Stored records:
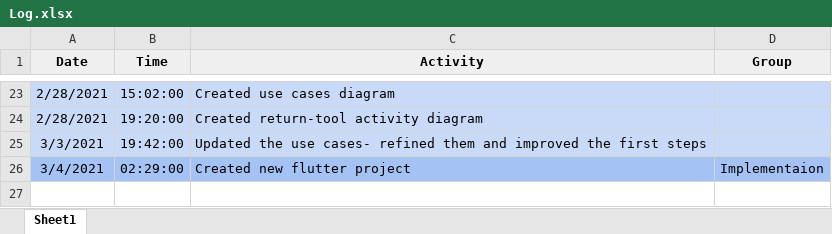
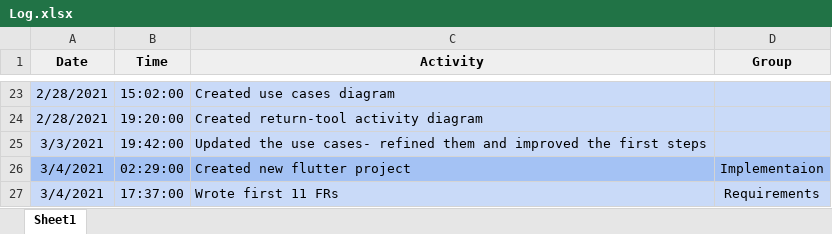
Before and after one commit to ElforL/Graduation-Project, an Excel workbook: Log.xlsx, sheet Sheet1, drawn as a sheet; only a part is shown, gaps mark what is left out; values as stored, in another font and other column widths than the file's, no borders; the diff names each change by its address in the sheet, - before the commit and + after, or states it on an @@ line.

Commit message:
📝 Wrote first 11 FRs

```diff
--- a/Log.xlsx (sheet Sheet1)
+++ b/Log.xlsx (sheet Sheet1)
+row 27: 3/4/2021 | 17:37:00 | Wrote first 11 FRs | Requirements
```
Also changed, not shown: 1 other file.
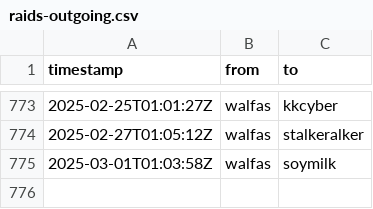
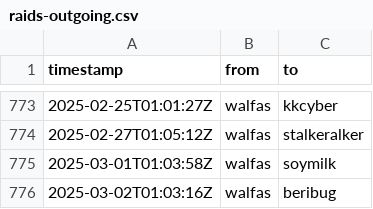
Before and after one commit to walfie/twitch-raid-log, a CSV file: public/raids-outgoing.csv, drawn as a sheet; only a part is shown, gaps mark what is left out; the diff names each change by its address in the sheet, - before the commit and + after, or states it on an @@ line.

```diff
--- a/public/raids-outgoing.csv
+++ b/public/raids-outgoing.csv
+row 776: 2025-03-02T01:03:16Z | walfas | beribug
```
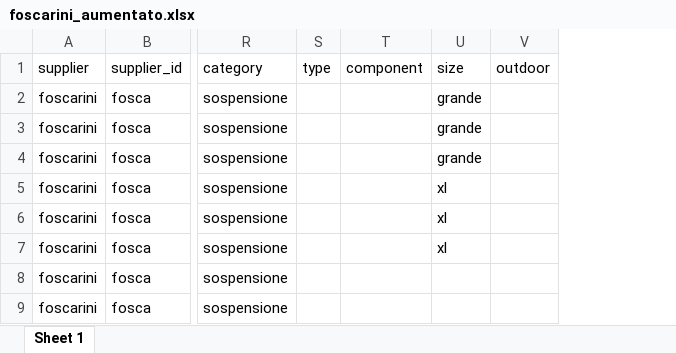
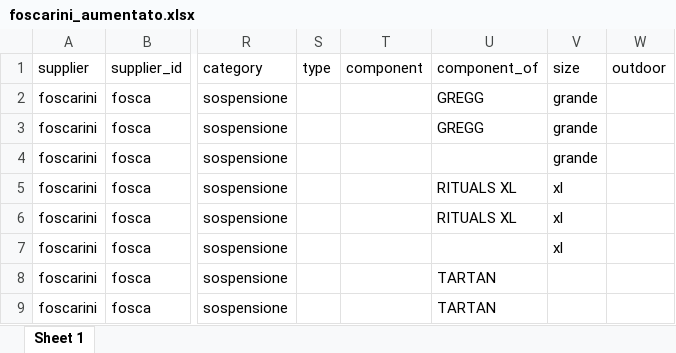
Before and after one commit to hicTech/arteInLuceImport, an Excel workbook: xls/foscarini/result/foscarini_aumentato.xlsx, sheet Sheet 1, drawn as a sheet; only a part is shown, gaps mark what is left out; values as stored, in another font and other column widths than the file's, no borders; the diff names each change by its address in the sheet, - before the commit and + after, or states it on an @@ line.

Commit message:
prima versione di excell dati a Calidonna

```diff
--- a/xls/foscarini/result/foscarini_aumentato.xlsx (sheet Sheet 1)
+++ b/xls/foscarini/result/foscarini_aumentato.xlsx (sheet Sheet 1)
+column U (component_of), rows 2-9: GREGG | GREGG |  | RITUALS XL | RITUALS XL |  | TARTAN | TARTAN
```
Also changed, not shown: xls/vistosi/result/vistosi_aumentato.xlsx, 7 other files.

Task directions:
Your answer must be the number of lines above that contain the word "result", stated alone.

Answer space:
4